**Task item**
Copy out the lines of the records below, and only those lines, from the one with "diff --git a/site/content/docs/groups/_index.md" through the one with "-2. Configure **shared", exactly as they appear.

(Beginning of Exercise materials)

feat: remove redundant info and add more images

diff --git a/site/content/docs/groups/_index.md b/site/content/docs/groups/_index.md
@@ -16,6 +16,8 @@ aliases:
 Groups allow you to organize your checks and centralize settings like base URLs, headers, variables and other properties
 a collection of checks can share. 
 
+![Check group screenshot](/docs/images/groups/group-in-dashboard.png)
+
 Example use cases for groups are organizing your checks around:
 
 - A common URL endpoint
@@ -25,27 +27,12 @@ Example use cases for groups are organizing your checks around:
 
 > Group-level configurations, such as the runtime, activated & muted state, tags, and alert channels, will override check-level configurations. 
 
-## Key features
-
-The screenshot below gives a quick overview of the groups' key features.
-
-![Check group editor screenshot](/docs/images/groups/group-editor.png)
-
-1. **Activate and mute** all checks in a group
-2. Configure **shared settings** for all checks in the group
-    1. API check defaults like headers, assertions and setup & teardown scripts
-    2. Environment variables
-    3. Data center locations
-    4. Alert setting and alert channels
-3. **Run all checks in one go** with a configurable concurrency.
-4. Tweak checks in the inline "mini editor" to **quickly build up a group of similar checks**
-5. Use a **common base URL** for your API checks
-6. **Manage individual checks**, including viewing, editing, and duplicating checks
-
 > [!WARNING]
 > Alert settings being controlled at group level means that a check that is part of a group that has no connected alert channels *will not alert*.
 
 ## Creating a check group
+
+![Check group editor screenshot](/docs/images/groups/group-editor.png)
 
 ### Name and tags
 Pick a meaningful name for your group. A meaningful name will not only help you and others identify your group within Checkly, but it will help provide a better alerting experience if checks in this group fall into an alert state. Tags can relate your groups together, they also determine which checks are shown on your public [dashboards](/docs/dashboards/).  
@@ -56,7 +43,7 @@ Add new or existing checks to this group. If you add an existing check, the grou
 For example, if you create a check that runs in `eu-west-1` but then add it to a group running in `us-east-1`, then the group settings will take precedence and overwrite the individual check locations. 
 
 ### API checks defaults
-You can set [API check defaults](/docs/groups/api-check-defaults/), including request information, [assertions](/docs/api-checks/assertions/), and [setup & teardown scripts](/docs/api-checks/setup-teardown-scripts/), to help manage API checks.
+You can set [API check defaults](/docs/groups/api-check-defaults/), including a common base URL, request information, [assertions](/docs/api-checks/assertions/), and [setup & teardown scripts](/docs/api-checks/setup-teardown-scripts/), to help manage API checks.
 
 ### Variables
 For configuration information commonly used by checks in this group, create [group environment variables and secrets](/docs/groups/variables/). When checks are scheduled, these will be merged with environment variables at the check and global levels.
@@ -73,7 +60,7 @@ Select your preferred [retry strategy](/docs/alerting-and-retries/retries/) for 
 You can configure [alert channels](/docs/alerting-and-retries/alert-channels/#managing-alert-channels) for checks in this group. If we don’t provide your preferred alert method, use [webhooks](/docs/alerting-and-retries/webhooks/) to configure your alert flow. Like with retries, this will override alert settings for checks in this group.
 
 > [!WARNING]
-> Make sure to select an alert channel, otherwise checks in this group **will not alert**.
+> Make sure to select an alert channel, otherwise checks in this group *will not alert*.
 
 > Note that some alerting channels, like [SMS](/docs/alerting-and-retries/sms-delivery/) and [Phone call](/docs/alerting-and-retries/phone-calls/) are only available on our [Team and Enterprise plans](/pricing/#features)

(End of Exercise materials)

**Final answer**
diff --git a/site/content/docs/groups/_index.md b/site/content/docs/groups/_index.md
@@ -16,6 +16,8 @@ aliases:
 Groups allow you to organize your checks and centralize settings like base URLs, headers, variables and other properties
 a collection of checks can share. 
 
+![Check group screenshot](/docs/images/groups/group-in-dashboard.png)
+
 Example use cases for groups are organizing your checks around:
 
 - A common URL endpoint
@@ -25,27 +27,12 @@ Example use cases for groups are organizing your checks around:
 
 > Group-level configurations, such as the runtime, activated & muted state, tags, and alert channels, will override check-level configurations. 
 
-## Key features
-
-The screenshot below gives a quick overview of the groups' key features.
-
-![Check group editor screenshot](/docs/images/groups/group-editor.png)
-
-1. **Activate and mute** all checks in a group
-2. Configure **shared settings** for all checks in the group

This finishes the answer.